• [TASK]: Leave out the pictures and print the rest of the entries exactly as they stand.

• [DATASET RECORDS]:
== Segment start ==

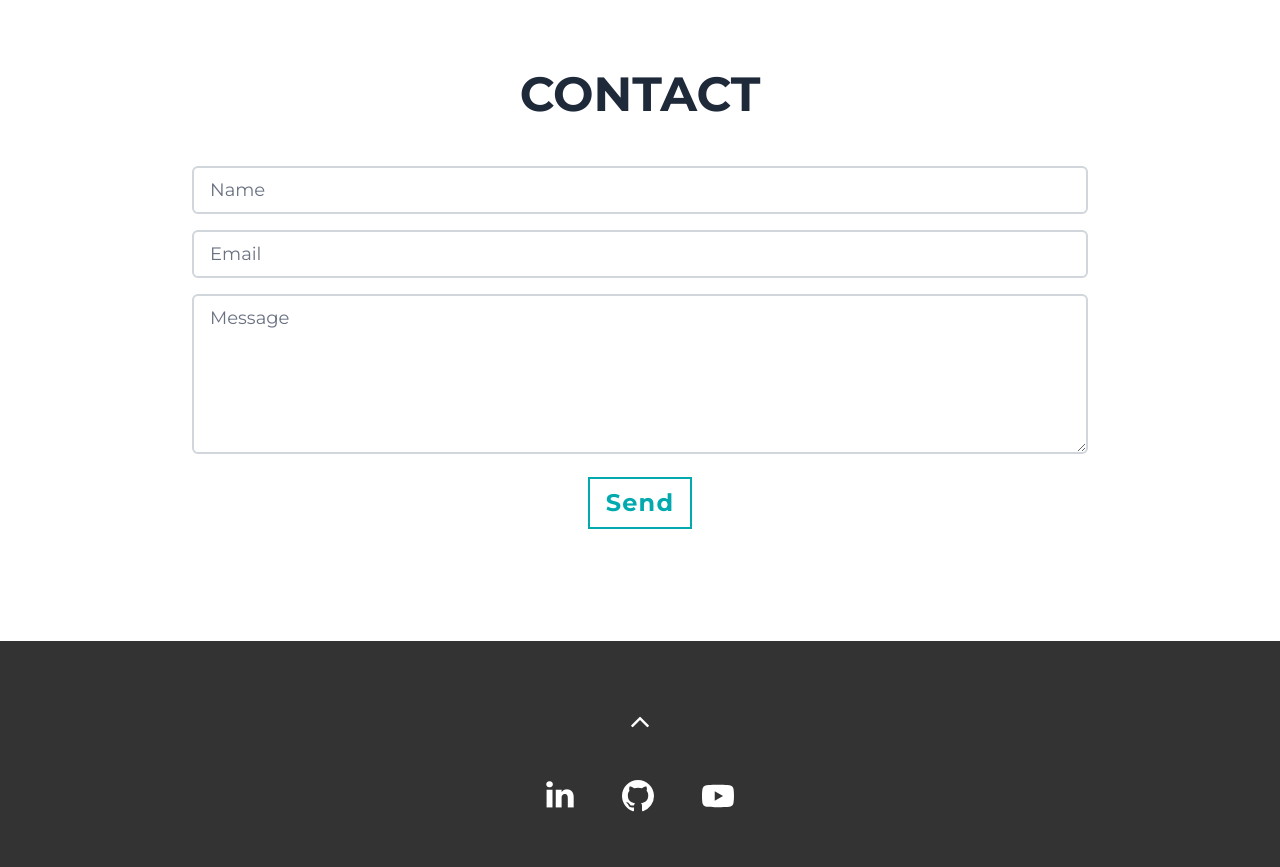
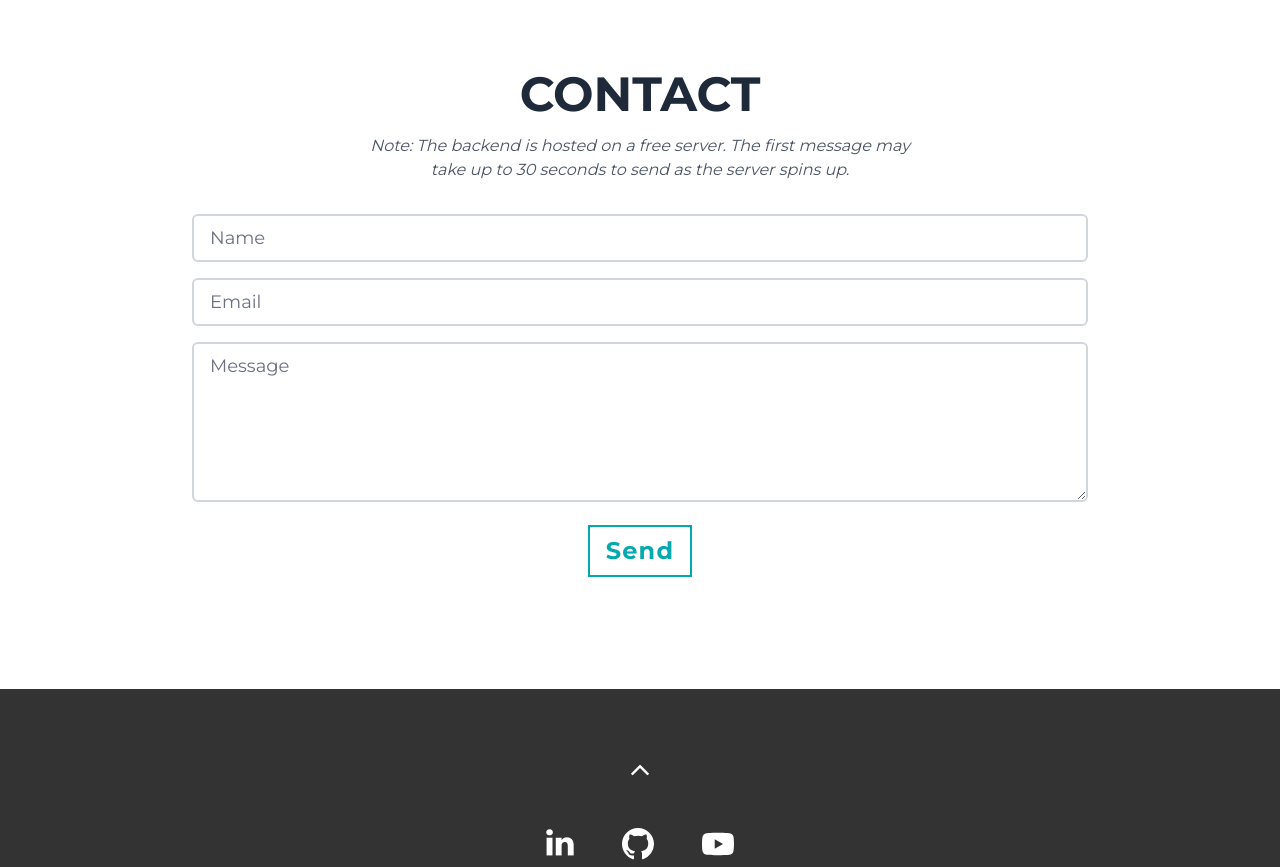
Before and after one commit to kmkan/my-portfolio, a React (Vite) app: page / in a window 1280 px wide. Shown: the part 3540-4407 px from the top of the page. Built offline with nearby package versions, Linux system fonts and the light colour scheme.

Commit message:
Add note for server spinning at Contact form

```diff
--- a/src/App.jsx
+++ b/src/App.jsx
@@ -1,6 +1,7 @@
 import React, { useState, useRef, useEffect } from 'react';
 import { useInView } from 'react-intersection-observer';
 
+// Skill Icons - Updated with more accurate logos
 const CppIcon = () => <img src="/img/cpp-logo.svg" alt="C++ Logo" className="w-11 h-11" />;
 const PythonIcon = () => <img src="/img/python-logo.svg" alt="Python Logo" className="w-11 h-11" />;
 const JavaIcon = () => <img src="/img/java-logo.svg" alt="Java Logo" className="w-11 h-11" />;
@@ -468,7 +469,8 @@ const App = () => {
                         <section id="contact" className="py-16 md:py-28">
                             <div className="max-w-7xl mx-auto px-4 sm:px-6 lg:px-8">
                                 <div className="text-center">
-                                    <h2 className="text-4xl md:text-5xl font-bold mb-12 text-gray-800">CONTACT</h2>
+                                    <h2 className="text-4xl md:text-5xl font-bold mb-4 text-gray-800">CONTACT</h2>
+                                    <p className="text-md text-gray-600 mb-8 max-w-xl mx-auto italic">Note: The backend is hosted on a free server. The first message may take up to 30 seconds to send as the server spins up.</p>
                                 </div>
                                 <div className="max-w-4xl mx-auto">
                                     <form onSubmit={handleFormSubmit} className="space-y-4">
```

== Segment end ==

• [TASK OUTPUT]:
Before and after one commit to kmkan/my-portfolio, a React (Vite) app: page / in a window 1280 px wide. Shown: the part 3540-4407 px from the top of the page. Built offline with nearby package versions, Linux system fonts and the light colour scheme.

Commit message:
Add note for server spinning at Contact form

```diff
--- a/src/App.jsx
+++ b/src/App.jsx
@@ -1,6 +1,7 @@
 import React, { useState, useRef, useEffect } from 'react';
 import { useInView } from 'react-intersection-observer';
 
+// Skill Icons - Updated with more accurate logos
 const CppIcon = () => <img src="/img/cpp-logo.svg" alt="C++ Logo" className="w-11 h-11" />;
 const PythonIcon = () => <img src="/img/python-logo.svg" alt="Python Logo" className="w-11 h-11" />;
 const JavaIcon = () => <img src="/img/java-logo.svg" alt="Java Logo" className="w-11 h-11" />;
@@ -468,7 +469,8 @@ const App = () => {
                         <section id="contact" className="py-16 md:py-28">
                             <div className="max-w-7xl mx-auto px-4 sm:px-6 lg:px-8">
                                 <div className="text-center">
-                                    <h2 className="text-4xl md:text-5xl font-bold mb-12 text-gray-800">CONTACT</h2>
+                                    <h2 className="text-4xl md:text-5xl font-bold mb-4 text-gray-800">CONTACT</h2>
+                                    <p className="text-md text-gray-600 mb-8 max-w-xl mx-auto italic">Note: The backend is hosted on a free server. The first message may take up to 30 seconds to send as the server spins up.</p>
                                 </div>
                                 <div className="max-w-4xl mx-auto">
                                     <form onSubmit={handleFormSubmit} className="space-y-4">
```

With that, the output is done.